TASK REQUIREMENTS: Find the word "обязательный" in the material below and gather every line that contains it.

[AVAILABLE DATA — start]

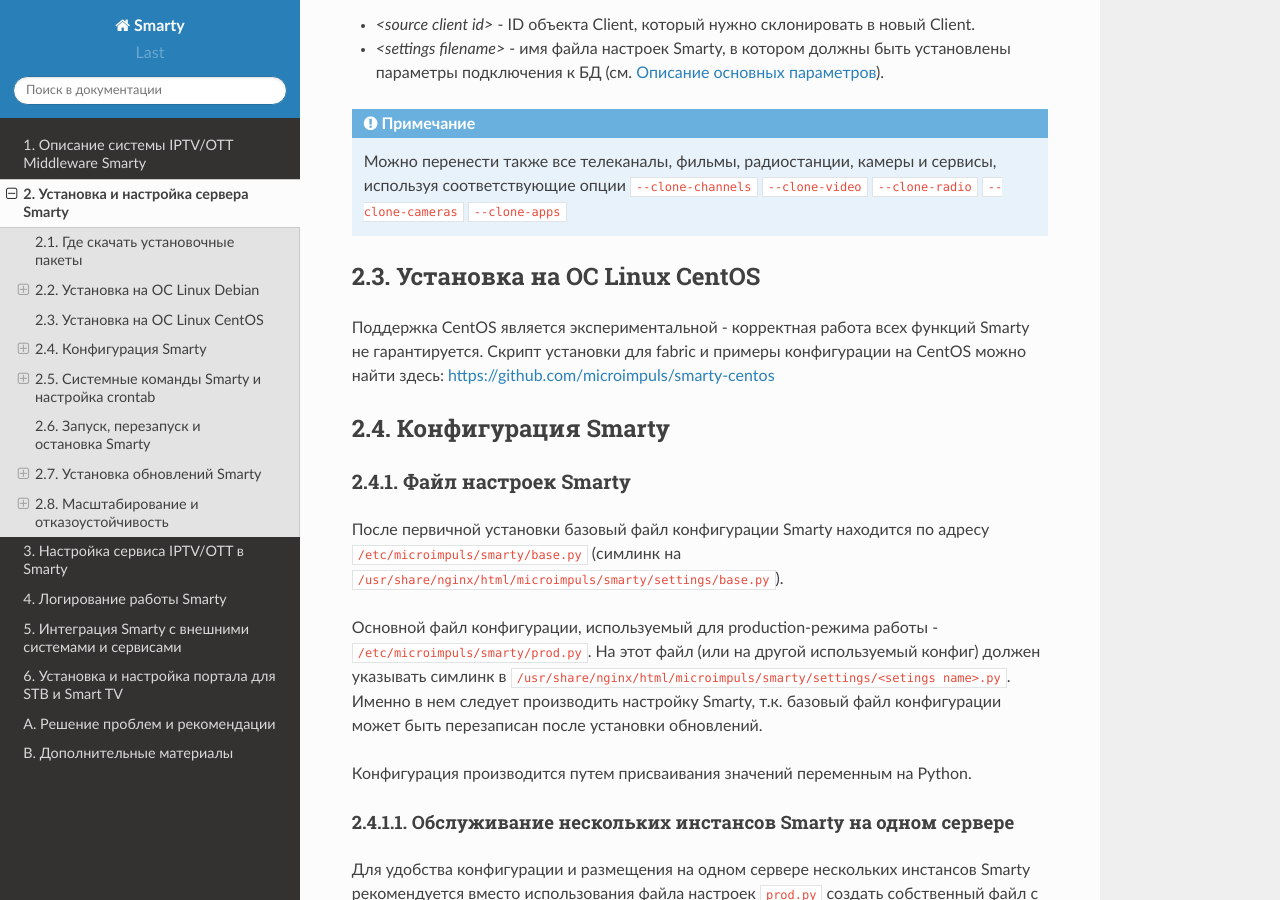
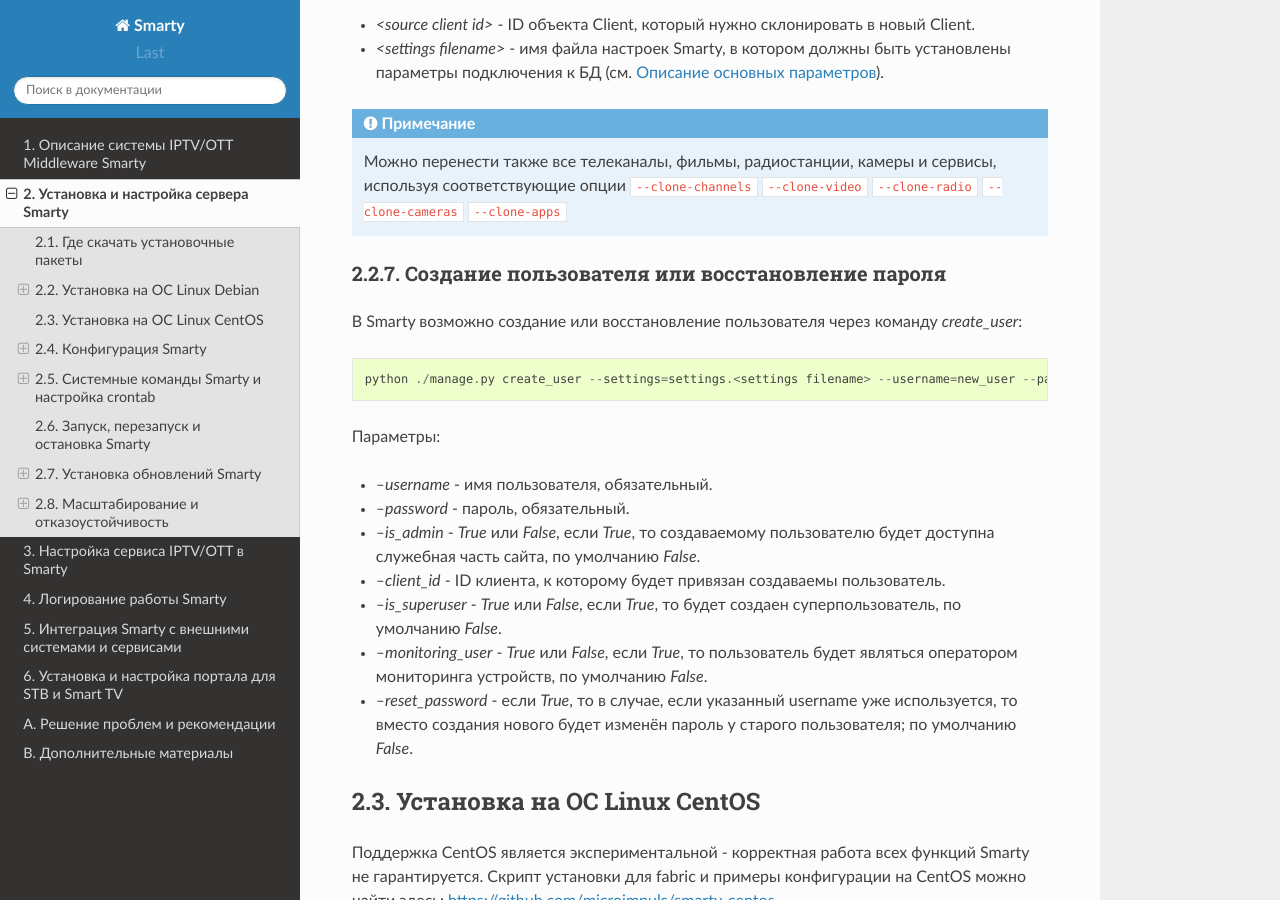
Before and after one commit to sergey-yakovlev/smarty-docs, a Sphinx documentation site: the page built from source/installation_and_configuration.rst, in a window 1280 px wide and 900 px high, scrolled down 2421 px. Built offline with Sphinx 7.4.7 and the Read the Docs theme 2.0.0, drawn with Linux system fonts in a browser that asks for light colours.

Commit message:
Update installation_and_configuration.rst

```diff
--- a/source/installation_and_configuration.rst
+++ b/source/installation_and_configuration.rst
@@ -121,6 +121,22 @@
     Можно перенести также все телеканалы, фильмы, радиостанции, камеры и сервисы, используя соответствующие опции
     ``--clone-channels`` ``--clone-video`` ``--clone-radio`` ``--clone-cameras`` ``--clone-apps``
 
+2.2.7. Создание пользователя или восстановление пароля
+------------------------------------------------------
+
+В Smarty возможно создание или восстановление пользователя через команду `create_user`: ::
+
+    python ./manage.py create_user --settings=settings.<settings filename> --username=new_user --password=new_password --is_admin=True --client_id=1 --is_superuser=True
+
+Параметры:
+
+- `--username` - имя пользователя, обязательный.
+- `--password` - пароль, обязательный.
+- `--is_admin` - `True` или `False`, если `True`, то создаваемому пользователю будет доступна служебная часть сайта, по умолчанию `False`.
+- `--client_id` - ID клиента, к которому будет привязан создаваемы пользователь.
+- `--is_superuser` - `True` или `False`, если `True`, то будет создаен суперпользователь, по умолчанию `False`.
+- `--monitoring_user` - `True` или `False`, если `True`, то пользователь будет являться оператором мониторинга устройств, по умолчанию `False`.
+- `--reset_password` - если `True`, то в случае, если указанный username уже используется, то вместо создания нового будет изменён пароль у старого пользователя; по умолчанию `False`.
 
 .. _install-on-centos:
 
```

[AVAILABLE DATA — finish]

ANSWER FOR THE TASK:
+- `--username` - имя пользователя, обязательный.
+- `--password` - пароль, обязательный.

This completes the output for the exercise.